Brief Guide to Finnish vol. 1 — Basics

Juho Vepsäläinen
React Finland
Published in
3 min readJan 20, 2018


They say Finnish is one of the most difficult languages in the world. It’s obviously the easiest one for me since I was grown into it but I sort of see the point. It’s like the Perl of spoken languages given it’s amazingly flexible and powerful while being mostly logical at the same time.

Using Finnish puts you into a different mindset. Whereas English is mostly about doing things, Finnish is more contextual and we prefer a different kind of expression. It is difficult to explain without teaching you the language first so I’ll try to give you a brief guide to Finnish so you can get along better while visiting React Finland.

Note that when you try to speak Finnish with a Finn and they realise you aren’t a native, they’ll switch to English as soon as possible. This makes it difficult to learn the language properly. The best result you can expect is an awkward smile as they try to be polite with you.

Since the grammar is the size of Godzilla and it would take a long post to explain it and this is supposed to be a short one, I will cover some common expressions.

Greetings and Customs

  • To greet a Finn, you can say “terve” or “hei”. If you want to be casual with them, “moro” will work. “Tere” is understood as well and you can try “moi” as well.
  • To tell a Finn goodbye while wanting to see them again, you can say “näkemiin”. To tell them that you don’t want to see them again, you can use “hyvästi” although it still leaves a slight possibility open.
  • To thank for something, you can say “kiitos”. Most Finns don’t notice if you skip thanking, though, so this is an optional step.
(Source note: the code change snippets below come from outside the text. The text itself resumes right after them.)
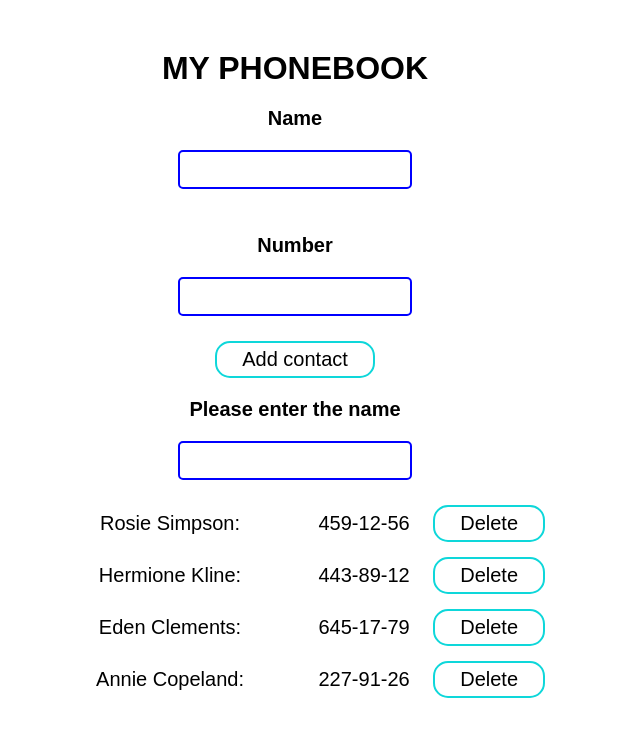
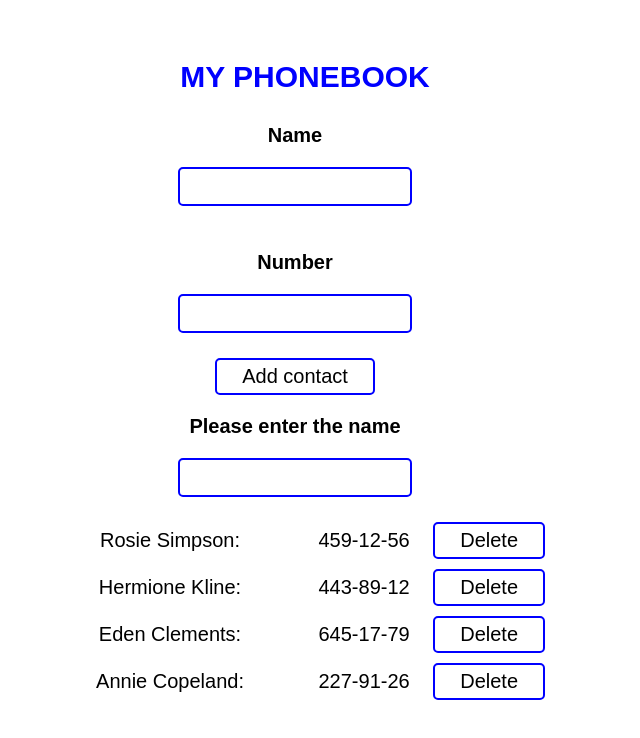
Before and after one commit to Lena-Kharchenko/goit-react-hw-02-phonebook, a React (Create React App) app: page / in a window 1280 px wide. Shown: the top 738 px of the page, without its empty margins (345-985 px from the left). Built offline with nearby package versions, Linux system fonts and the light colour scheme.

Commit message:
update index

```diff
--- a/src/index.css
+++ b/src/index.css
@@ -54,15 +54,15 @@ h1 {
 button {
   background-color: white;
   padding: 5px 25px;
-  border-radius: 15px;
-  border: 2px solid #0ed7da;
+  border-radius: 5px;
+  border: 2px solid blue;
   cursor: pointer;
   font-size: 20px;
 }
 
 button:hover,
 button:focus {
-  background-color: #0ed7da;
+  background-color: #62c1f5;
   color: white;
 }
 
@@ -83,7 +83,15 @@ li {
 }
 
 li:not(:last-child) {
-  margin-bottom: 15px;
+  margin-bottom: 10px;
+}
+
+h1 {
+  color: blue;
+  font-size: 30px;
+  font-weight: 800;
+  padding: 10px;
+  width: 500px;
 }
 
 h2 {
```
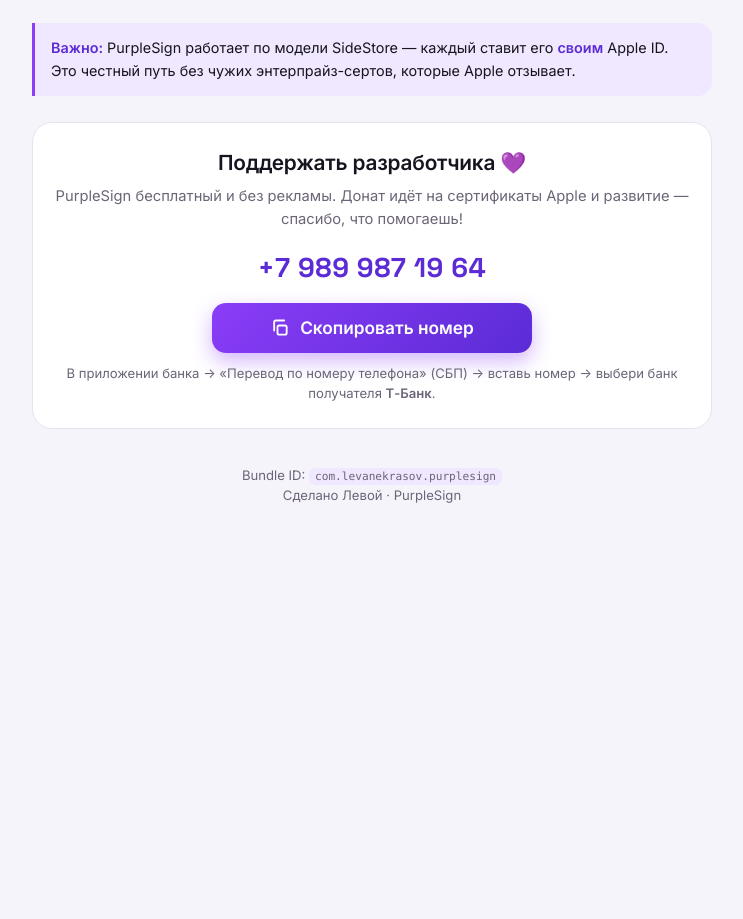
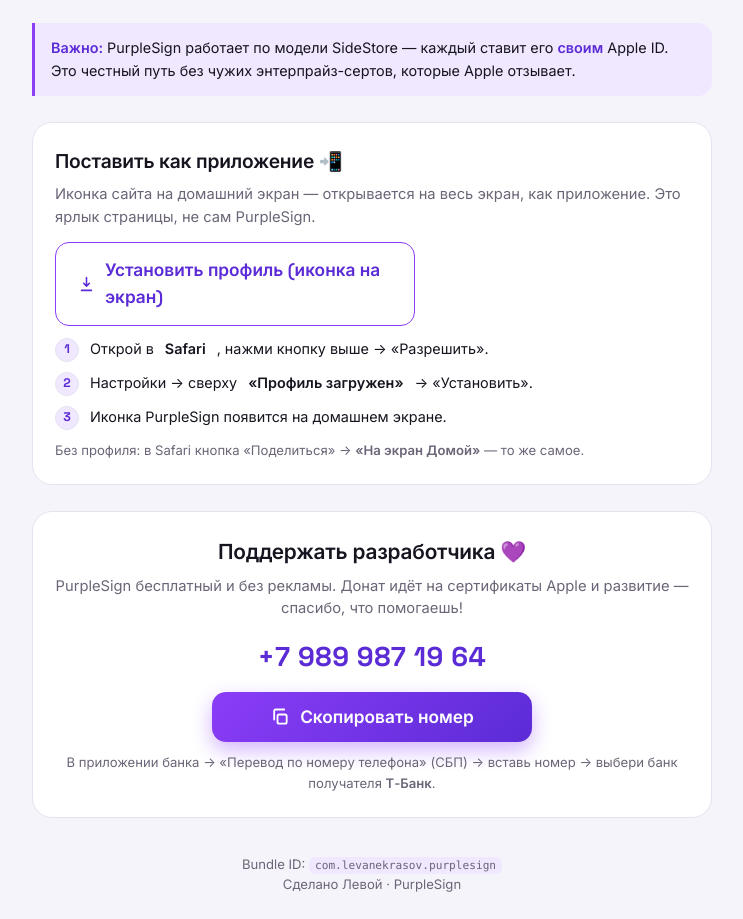
Before and after one commit to nekrasovl101-ship-it/purplesign, a plain HTML site: page index.html in a window 1280 px wide. Shown: the part 1848-2767 px from the top of the page, without its empty margins (268-1011 px from the left). Before the commit the page ends 2425 px from the top, so only its background shows below. Drawn offline with Linux system fonts and the light colour scheme.

Commit message:
Add files via upload

```diff
--- a/index.html
+++ b/index.html
@@ -4,6 +4,12 @@
 <meta charset="utf-8">
 <meta name="viewport" content="width=device-width, initial-scale=1, viewport-fit=cover">
 <title>PurpleSign</title>
+<meta name="apple-mobile-web-app-capable" content="yes">
+<meta name="apple-mobile-web-app-status-bar-style" content="black-translucent">
+<meta name="apple-mobile-web-app-title" content="PurpleSign">
+<meta name="theme-color" content="#8b3df7">
+<link rel="apple-touch-icon" href="apple-touch-icon.png">
+<link rel="icon" href="apple-touch-icon.png">
 <link rel="stylesheet" href="https://fonts.googleapis.com/css2?family=Space+Grotesk:wght@500;700&family=Inter:wght@400;500;600&display=swap">
 <style>
   :root{
@@ -173,6 +179,21 @@
     <p><strong>Важно:</strong> PurpleSign работает по модели SideStore — каждый ставит его <strong>своим</strong> Apple ID. Это честный путь без чужих энтерпрайз-сертов, которые Apple отзывает.</p>
   </div>
 
+  <section>
+    <h2 style="text-align:left;font-size:1.2rem">Поставить как приложение 📲</h2>
+    <p class="sub" style="text-align:left;margin:0 0 14px">Иконка сайта на домашний экран — открывается на весь экран, как приложение. Это ярлык страницы, не сам PurpleSign.</p>
+    <a class="btn btn-ghost" style="max-width:360px" href="PurpleSign-site.mobileconfig" download>
+      <svg viewBox="0 0 24 24" fill="none" stroke="currentColor" stroke-width="2.2" stroke-linecap="round" stroke-linejoin="round"><path d="M12 3v12m0 0l-4-4m4 4l4-4M5 21h14"/></svg>
+      Установить профиль (иконка на экран)
+    </a>
+    <ol class="steps" style="margin-top:12px">
+      <li>Открой в <strong>Safari</strong>, нажми кнопку выше → «Разрешить».</li>
+      <li>Настройки → сверху <strong>«Профиль загружен»</strong> → «Установить».</li>
+      <li>Иконка PurpleSign появится на домашнем экране.</li>
+    </ol>
+    <p class="small">Без профиля: в Safari кнопка «Поделиться» → <strong>«На экран Домой»</strong> — то же самое.</p>
+  </section>
+
   <section style="text-align:center">
     <h2>Поддержать разработчика 💜</h2>
     <p class="sub" style="margin-bottom:16px">PurpleSign бесплатный и без рекламы. Донат идёт на сертификаты Apple и развитие — спасибо, что помогаешь!</p>
```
A simple nod is often enough to acknowledge reception of a message.


  • To say “bon apetit” in Finnish, you can use a simple phrase. Try “hyvää ruokahalua”. Simple as that.
  • To order a beer, you can “kalja”. Or if you want to be particularly polite, “kalja, kiitos”. If you want to specify the amount, you can say “yksi kalja, kiitos” (one beer, please) and if you just want to drink without specifying how much, you can use “kaljaa” which should get more or less the same result.
  • To order a non-alcoholic beer, you should use “alkoholiton” before saying “kalja” (you get “alkoholiton kalja”). Our beer comes with alcohol by default.
  • If beer is too much, you can also order water by saying “vettä”. A lemonade would be “limsaa” but it’s likely better to specify the brand you prefer as otherwise they’ll ask you something in Finnish you won’t understand. You might also get a confused look.
  • To order something to eat, you could say “ruokaa” but you get the same problem. If you prefer meat, you can use “liharuokaa” and if you prefer vegetarian, you can use “kasvisruokaa”. I cannot guarantee it’s vegan, though, and you may have to state separately that you are a vegan by saying “olen vegaani”.


  • To say that you are a programmer, you could say “olen ohjelmoija”.
  • To say that you are a web programmer, you could adapt as “olen web-ohjelmoija” and if you prefer React, maybe “olen React-ohjelmoija” or “olen web-ohjelmoija ja koodaan Reactia” (I am a web programmer and I code React).
  • To say that you can program React, you can say “osaan koodata Reactia”.
  • If you prefer whitespace over tabs, you can say “käytän välilyöntejä, en tabeja”. You can figure out yourself how to reverse the argument (pro tip: swap certain words).
  • To refer to the source code, you can say “lähdekoodi”, “koodi”, or “sorsa”. Sorsa is slang and means a mallard as well.


The nice thing is that you don’t have to learn Finnish in order to participate in React Finland! We will speak English with our beautiful Finnish accent (also known as tankero or rally English) with you.

If you want to know more about the language, continue to part two.